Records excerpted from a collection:

☆ ☆ ☆ ☆ ☆ ☆ ☆

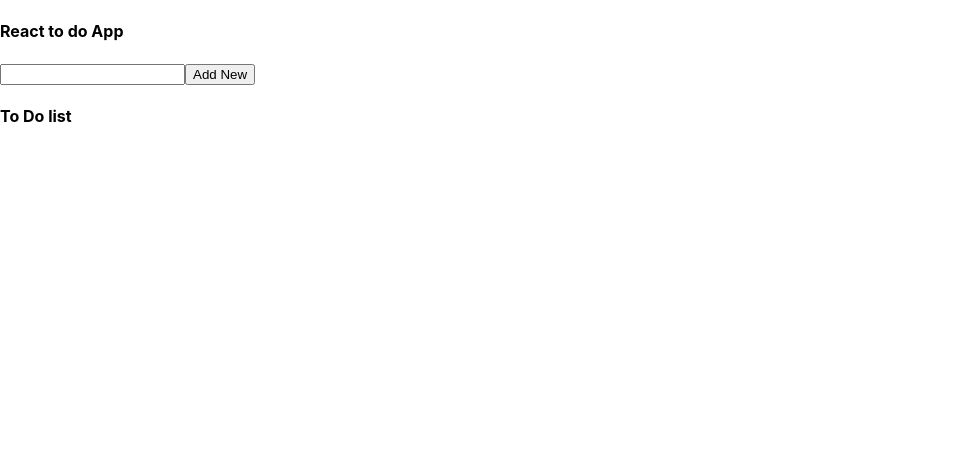
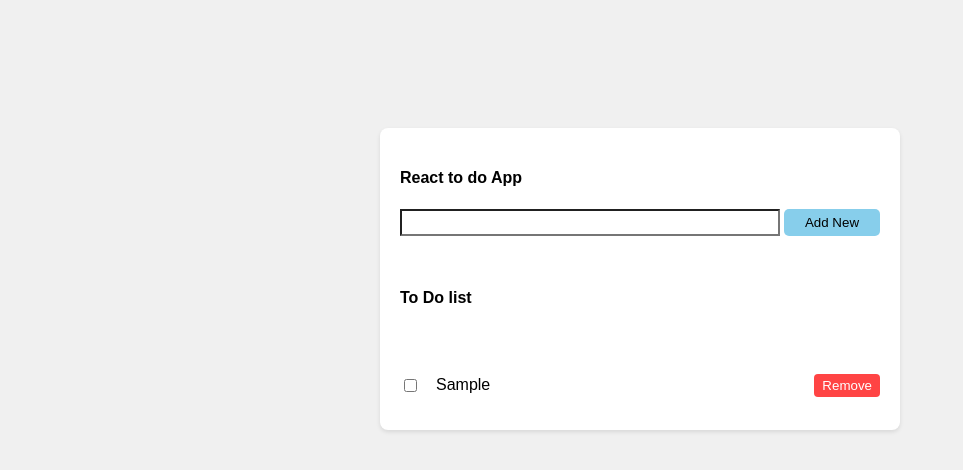
Before and after one commit to asnganje/To-do, a React (Create React App) app: page / in a window 1280 px wide. Both pictures are taken after typing "Sample" into the empty fields and a click on the button "Add New". Shown: the top 470 px of the page, without its empty margins (0-963 px from the left). Built offline with nearby package versions, Linux system fonts and the light colour scheme; the HTML template or start-up script is replaced by a standard one.

Commit message:
add todo logic

```diff
--- a/src/App.css
+++ b/src/App.css
@@ -1,38 +1,93 @@
-.App {
-  text-align: center;
+body {
+  margin: 0;
+  padding: 0;
+  background-color: #f0f0f0;
+  font-family: Arial, sans-serif;
 }
 
-.App-logo {
-  height: 40vmin;
-  pointer-events: none;
+.section-container {
+  width: 90vw;
+  margin: 0 auto;
+  margin-top: 8rem;
+  max-width: 30rem;
+  padding: 2rem;
+  padding: 20px;
+  background-color: #ffffff;
+  border-radius: 8px;
+  box-shadow: 0 2px 4px rgba(0, 0, 0, 0.1);
 }
 
-@media (prefers-reduced-motion: no-preference) {
-  .App-logo {
-    animation: App-logo-spin infinite 20s linear;
-  }
+.section-center:hover {
+  box-shadow: var(--shadow-3);
 }
 
-.App-header {
-  background-color: #282c34;
-  min-height: 100vh;
-  display: flex;
-  flex-direction: column;
-  align-items: center;
-  justify-content: center;
-  font-size: calc(10px + 2vmin);
-  color: white;
+form h4 {
+  text-align: center;
+  margin-bottom: 1.5rem;
 }
 
-.App-link {
-  color: #61dafb;
+.form-content {
+  display: grid;
+  grid-template-columns: 1fr 100px;
 }
 
-@keyframes App-logo-spin {
-  from {
-    transform: rotate(0deg);
-  }
-  to {
-    transform: rotate(360deg);
-  }
+.form-input {
+  border-radius: 0;
+  border-top-left-radius: var(--borderRadius);
+  border-bottom-left-radius: var(--borderRadius);
 }
+
+.form-control .btn {
+  border-radius: 0;
+  border-top-right-radius: var(--borderRadius);
+  border-bottom-right-radius: var(--borderRadius);
+}
+
+.todos {
+  margin-top: 2rem;
+  display: grid;
+  row-gap:2rem;
+}
+.single-todo {
+  display: grid;
+  grid-template-columns: auto 1fr auto;
+  column-gap: 1rem;
+  align-items: center;
+}
+.single-todo p {
+  letter-spacing: var(--letterSpacing);
+}
+
+.remove-btn {
+  background-color: #ff4444;
+  color: #ffffff;
+  border: none;
+  border-radius: 4px;
+  padding: 4px 8px;
+  cursor: pointer;
+}
+
+
+.remove-btn:hover {
+  background: rgb(169, 76, 76);
+}
+
+.btn {
+  cursor: pointer;
+  color: var(--white);
+  background: skyblue;
+  border: transparent;
+  border-radius: var(--borderRadius);
+  letter-spacing: var(--letterSpacing);
+  padding: 0.375rem 0.75rem;
+  box-shadow: var(--shadow-1);
+  transition: var(--transition);
+  text-transform: capitalize;
+  display: inline-block;
+  margin-left: 4px;
+  border-radius: 5px;
+}
+.btn:hover {
+  background: blue;
+  box-shadow: var(--shadow-3);
+}
--- a/src/App.js
+++ b/src/App.js
@@ -17,12 +17,20 @@ function App() {
     setList(updatedTodos)
   }
 
+  const removeToDo = (todoId) => {
+    const newTodos = list.filter((todo)=> {
+      return todo.id !== todoId
+    })
+
+    setList(newTodos)
+  }
+
   return (
-    <div>
+    <section className='section-container'>
       <h4>React to do App </h4>
       <Form addedToDo = {addedToDo} />
-      <List todos = {list}/>
-    </div>
+      <List todos = {list} removeToDo = {removeToDo}/>
+    </section>
   );
 }
 
--- a/src/Form.js
+++ b/src/Form.js
@@ -12,13 +12,14 @@ const Form = ({addedToDo}) => {
     return (
         <div>
             <form onSubmit={handleSubmit}>
-                <div>
+                <div className="form-content">
                     <input
                     type="text"
+                    className="form-input"
                     value={todo}
                     onChange={(e)=>setToDo(e.target.value)}
                     />
-                    <button type="submit">Add New</button>
+                    <button type="submit" className="btn">Add New</button>
                 </div>
             </form>
         </div>
--- a/src/List.js
+++ b/src/List.js
@@ -1,12 +1,12 @@
 import SingleToDo from "./SingleToDo";
 
-const List =({todos}) => {
+const List =({todos, removeToDo}) => {
     return (
-        <div>
+        <div className="todos">
             <h4>To Do list</h4>
             {todos.map((todo)=> {
                 return (
-                    <SingleToDo key={todo.id} {...todo}/>
+                    <SingleToDo key={todo.id} {...todo} removeToDo = {removeToDo}/>
                 )
             })}
         </div>
--- a/src/SingleToDo.js
+++ b/src/SingleToDo.js
@@ -1,6 +1,16 @@
-const SingleToDo = ({name, completed, id}) => {
+import { useState } from "react";
+
+const SingleToDo = ({name, completed, id, removeToDo}) => {
+    const [isChecked, setIsChecked] = useState(completed)
     return(
-        <div></div>
+        <div className="single-todo">
+            <input type="checkbox"
+            value={isChecked}
+            onChange={()=>setIsChecked(!isChecked)}
+            />
+            <p style={{textDecoration: isChecked && 'line-through'}}>{name}</p>
+            <button className="remove-btn" type="button" onClick={()=>removeToDo(id)}>Remove</button>
+        </div>
     )
 }
 
```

☆ ☆ ☆ ☆ ☆ ☆ ☆

■ Aim of the task
Exactly as they appear above, write out all the entries, without pictures.

■ Solved problem
Before and after one commit to asnganje/To-do, a React (Create React App) app: page / in a window 1280 px wide. Both pictures are taken after typing "Sample" into the empty fields and a click on the button "Add New". Shown: the top 470 px of the page, without its empty margins (0-963 px from the left). Built offline with nearby package versions, Linux system fonts and the light colour scheme; the HTML template or start-up script is replaced by a standard one.

Commit message:
add todo logic

```diff
--- a/src/App.css
+++ b/src/App.css
@@ -1,38 +1,93 @@
-.App {
-  text-align: center;
+body {
+  margin: 0;
+  padding: 0;
+  background-color: #f0f0f0;
+  font-family: Arial, sans-serif;
 }
 
-.App-logo {
-  height: 40vmin;
-  pointer-events: none;
+.section-container {
+  width: 90vw;
+  margin: 0 auto;
+  margin-top: 8rem;
+  max-width: 30rem;
+  padding: 2rem;
+  padding: 20px;
+  background-color: #ffffff;
+  border-radius: 8px;
+  box-shadow: 0 2px 4px rgba(0, 0, 0, 0.1);
 }
 
-@media (prefers-reduced-motion: no-preference) {
-  .App-logo {
-    animation: App-logo-spin infinite 20s linear;
-  }
+.section-center:hover {
+  box-shadow: var(--shadow-3);
 }
 
-.App-header {
-  background-color: #282c34;
-  min-height: 100vh;
-  display: flex;
-  flex-direction: column;
-  align-items: center;
-  justify-content: center;
-  font-size: calc(10px + 2vmin);
-  color: white;
+form h4 {
+  text-align: center;
+  margin-bottom: 1.5rem;
 }
 
-.App-link {
-  color: #61dafb;
+.form-content {
+  display: grid;
+  grid-template-columns: 1fr 100px;
 }
 
-@keyframes App-logo-spin {
-  from {
-    transform: rotate(0deg);
-  }
-  to {
-    transform: rotate(360deg);
-  }
+.form-input {
+  border-radius: 0;
+  border-top-left-radius: var(--borderRadius);
+  border-bottom-left-radius: var(--borderRadius);
 }
+
+.form-control .btn {
+  border-radius: 0;
+  border-top-right-radius: var(--borderRadius);
+  border-bottom-right-radius: var(--borderRadius);
+}
+
+.todos {
+  margin-top: 2rem;
+  display: grid;
+  row-gap:2rem;
+}
+.single-todo {
+  display: grid;
+  grid-template-columns: auto 1fr auto;
+  column-gap: 1rem;
+  align-items: center;
+}
+.single-todo p {
+  letter-spacing: var(--letterSpacing);
+}
+
+.remove-btn {
+  background-color: #ff4444;
+  color: #ffffff;
+  border: none;
+  border-radius: 4px;
+  padding: 4px 8px;
+  cursor: pointer;
+}
+
+
+.remove-btn:hover {
+  background: rgb(169, 76, 76);
+}
+
+.btn {
+  cursor: pointer;
+  color: var(--white);
+  background: skyblue;
+  border: transparent;
+  border-radius: var(--borderRadius);
+  letter-spacing: var(--letterSpacing);
+  padding: 0.375rem 0.75rem;
+  box-shadow: var(--shadow-1);
+  transition: var(--transition);
+  text-transform: capitalize;
+  display: inline-block;
+  margin-left: 4px;
+  border-radius: 5px;
+}
+.btn:hover {
+  background: blue;
+  box-shadow: var(--shadow-3);
+}
--- a/src/App.js
+++ b/src/App.js
@@ -17,12 +17,20 @@ function App() {
     setList(updatedTodos)
   }
 
+  const removeToDo = (todoId) => {
+    const newTodos = list.filter((todo)=> {
+      return todo.id !== todoId
+    })
+
+    setList(newTodos)
+  }
+
   return (
-    <div>
+    <section className='section-container'>
       <h4>React to do App </h4>
       <Form addedToDo = {addedToDo} />
-      <List todos = {list}/>
-    </div>
+      <List todos = {list} removeToDo = {removeToDo}/>
+    </section>
   );
 }
 
--- a/src/Form.js
+++ b/src/Form.js
@@ -12,13 +12,14 @@ const Form = ({addedToDo}) => {
     return (
         <div>
             <form onSubmit={handleSubmit}>
-                <div>
+                <div className="form-content">
                     <input
                     type="text"
+                    className="form-input"
                     value={todo}
                     onChange={(e)=>setToDo(e.target.value)}
                     />
-                    <button type="submit">Add New</button>
+                    <button type="submit" className="btn">Add New</button>
                 </div>
             </form>
         </div>
--- a/src/List.js
+++ b/src/List.js
@@ -1,12 +1,12 @@
 import SingleToDo from "./SingleToDo";
 
-const List =({todos}) => {
+const List =({todos, removeToDo}) => {
     return (
-        <div>
+        <div className="todos">
             <h4>To Do list</h4>
             {todos.map((todo)=> {
                 return (
-                    <SingleToDo key={todo.id} {...todo}/>
+                    <SingleToDo key={todo.id} {...todo} removeToDo = {removeToDo}/>
                 )
             })}
         </div>
--- a/src/SingleToDo.js
+++ b/src/SingleToDo.js
@@ -1,6 +1,16 @@
-const SingleToDo = ({name, completed, id}) => {
+import { useState } from "react";
+
+const SingleToDo = ({name, completed, id, removeToDo}) => {
+    const [isChecked, setIsChecked] = useState(completed)
     return(
-        <div></div>
+        <div className="single-todo">
+            <input type="checkbox"
+            value={isChecked}
+            onChange={()=>setIsChecked(!isChecked)}
+            />
+            <p style={{textDecoration: isChecked && 'line-through'}}>{name}</p>
+            <button className="remove-btn" type="button" onClick={()=>removeToDo(id)}>Remove</button>
+        </div>
     )
 }
 
```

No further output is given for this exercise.